[Before-and-after page screenshots]
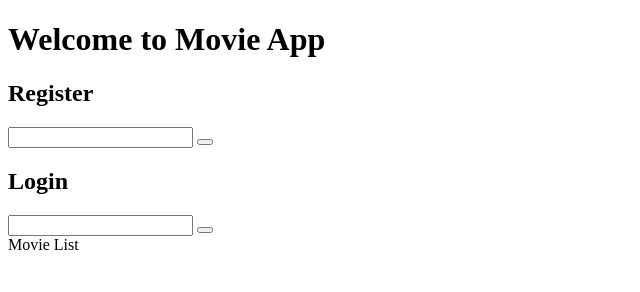
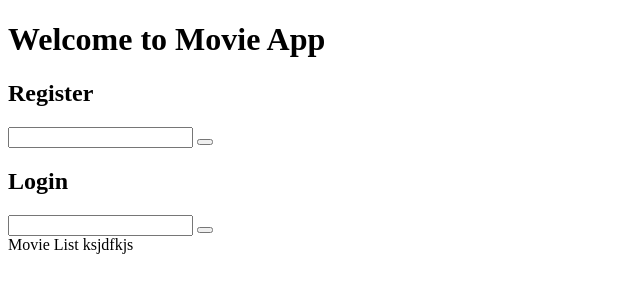
Before and after one commit to blanford-fox/movie-client, a plain HTML site: page index.html in a window 1280 px wide. Shown: the full height of the page, 0-640 px from the left. Drawn offline with Linux system fonts and the light colour scheme.

Commit message:
sdjfksjdf skdjfskdjf
kjsdkf

```diff
--- a/index.html
+++ b/index.html
@@ -23,7 +23,7 @@
     <button type="submit"></button>
   </form>
 
-  <div>Movie List</div>
+  <div>Movie List ksjdfkjs</div>
 </body>
 
 </html>
```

DIRECTIONS
A verbatim reproduction of each entry is expected, with every picture omitted.

EXERCISE RESULT
Before and after one commit to blanford-fox/movie-client, a plain HTML site: page index.html in a window 1280 px wide. Shown: the full height of the page, 0-640 px from the left. Drawn offline with Linux system fonts and the light colour scheme.

Commit message:
sdjfksjdf skdjfskdjf
kjsdkf

```diff
--- a/index.html
+++ b/index.html
@@ -23,7 +23,7 @@
     <button type="submit"></button>
   </form>
 
-  <div>Movie List</div>
+  <div>Movie List ksjdfkjs</div>
 </body>
 
 </html>
```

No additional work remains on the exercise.